*** Begin section ***
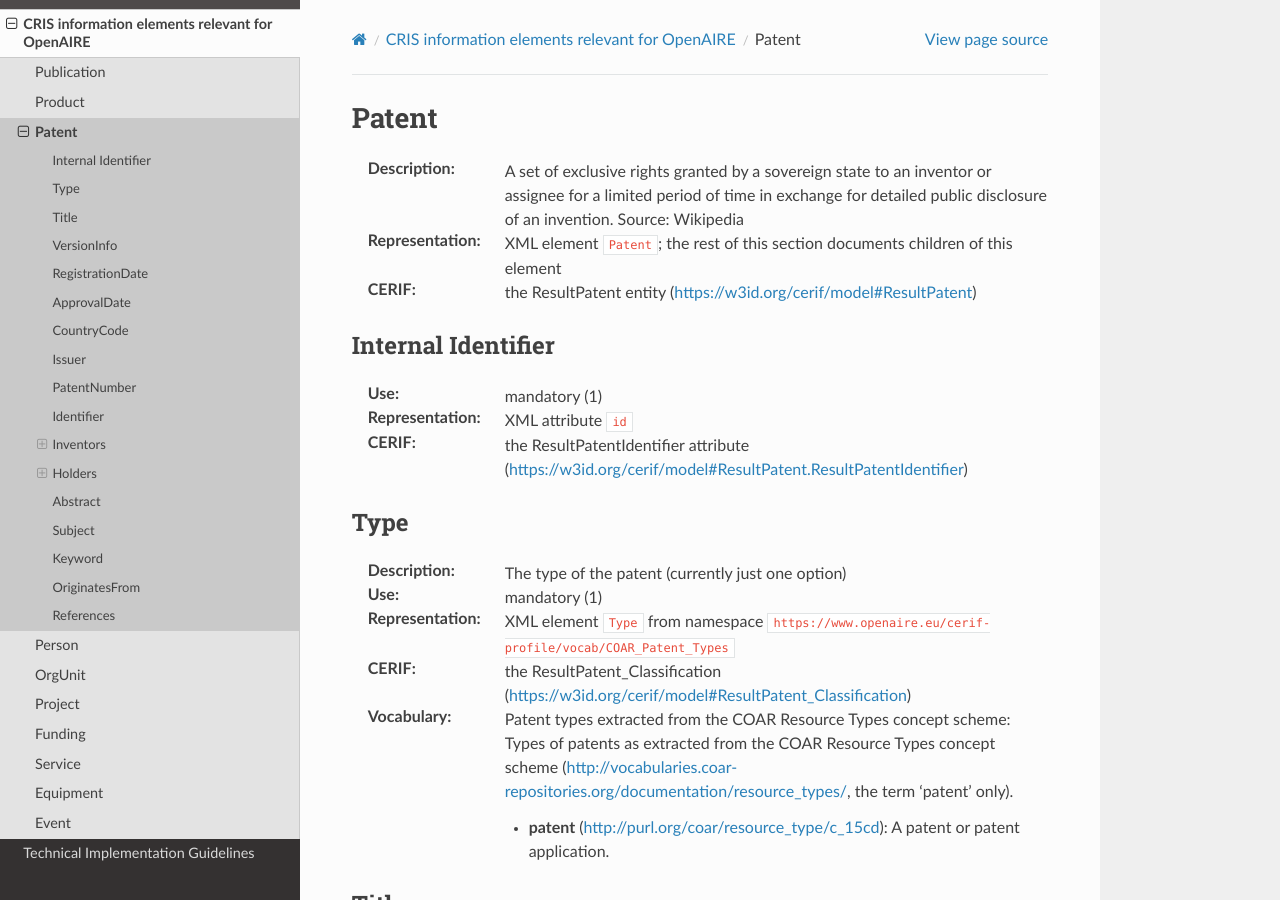
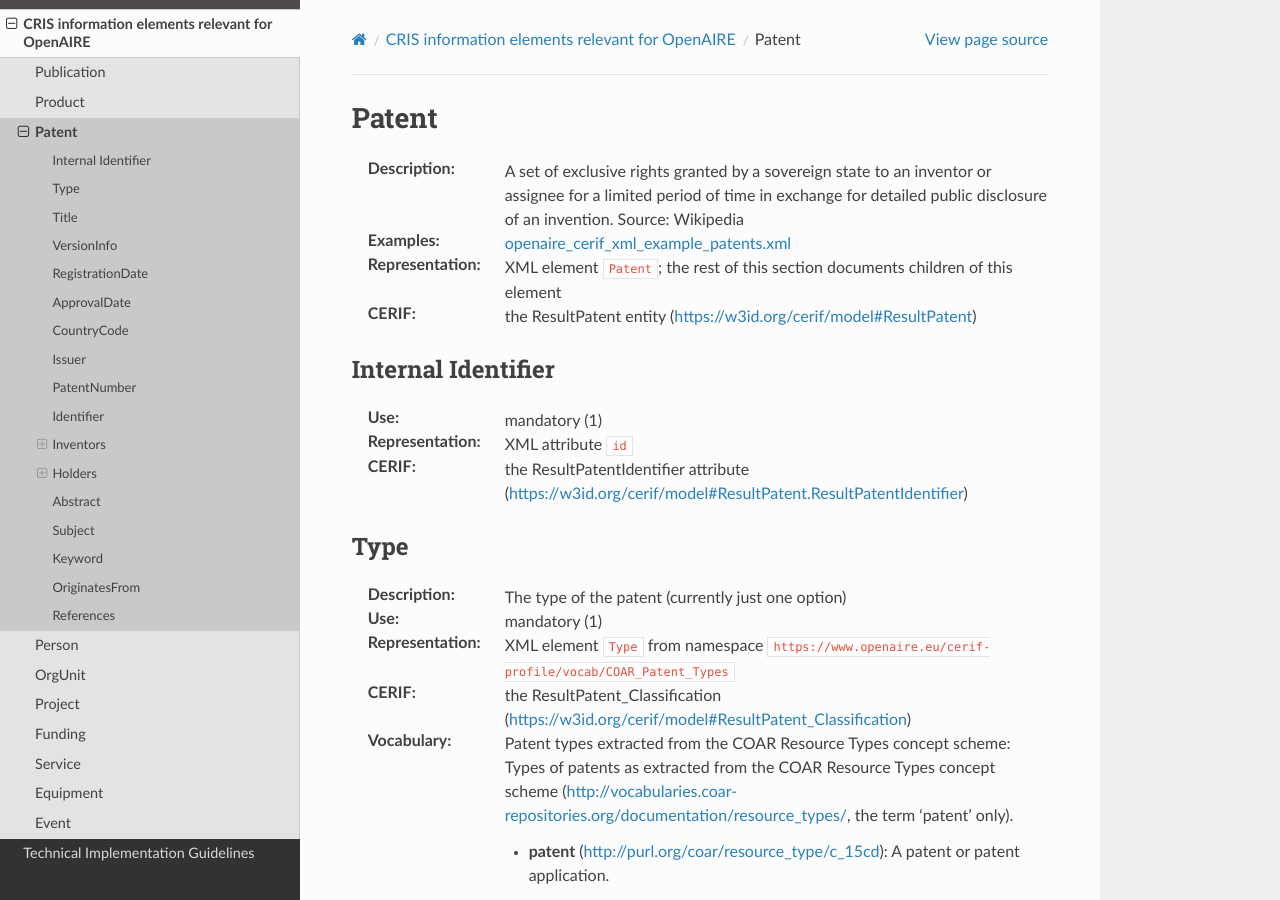
Before and after one commit to openaire/guidelines-cris-managers, a Sphinx documentation site: the page built from docs/cerif_xml_patent_entity.rst, in a window 1280 px wide and 900 px high. Built offline with Sphinx 7.4.7 and the Read the Docs theme 2.0.0, drawn with Linux system fonts in a browser that asks for light colours; a script that is not in the unit is left out.

Commit message:
patent example added in the documentation

```diff
--- a/docs/cerif_xml_patent_entity.rst
+++ b/docs/cerif_xml_patent_entity.rst
@@ -4,6 +4,7 @@
 Patent
 ======
 :Description: A set of exclusive rights granted by a sovereign state to an inventor or assignee for a limited period of time in exchange for detailed public disclosure of an invention. Source: Wikipedia
+:Examples: `openaire_cerif_xml_example_patents.xml <https://github.com/openaire/guidelines-cris-managers/blob/master/samples/openaire_cerif_xml_example_patents.xml>`_
 :Representation: XML element ``Patent``; the rest of this section documents children of this element
 :CERIF: the ResultPatent entity (`<https://w3id.org/cerif/model#ResultPatent>`_)
 
```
*** End section ***
_WHAT YOU ARE ASKED TO DO_
In case the records contain pictures, keep those out and repeat the rest exactly.

_TASK OUTPUT_
Before and after one commit to openaire/guidelines-cris-managers, a Sphinx documentation site: the page built from docs/cerif_xml_patent_entity.rst, in a window 1280 px wide and 900 px high. Built offline with Sphinx 7.4.7 and the Read the Docs theme 2.0.0, drawn with Linux system fonts in a browser that asks for light colours; a script that is not in the unit is left out.

Commit message:
patent example added in the documentation

```diff
--- a/docs/cerif_xml_patent_entity.rst
+++ b/docs/cerif_xml_patent_entity.rst
@@ -4,6 +4,7 @@
 Patent
 ======
 :Description: A set of exclusive rights granted by a sovereign state to an inventor or assignee for a limited period of time in exchange for detailed public disclosure of an invention. Source: Wikipedia
+:Examples: `openaire_cerif_xml_example_patents.xml <https://github.com/openaire/guidelines-cris-managers/blob/master/samples/openaire_cerif_xml_example_patents.xml>`_
 :Representation: XML element ``Patent``; the rest of this section documents children of this element
 :CERIF: the ResultPatent entity (`<https://w3id.org/cerif/model#ResultPatent>`_)
 
```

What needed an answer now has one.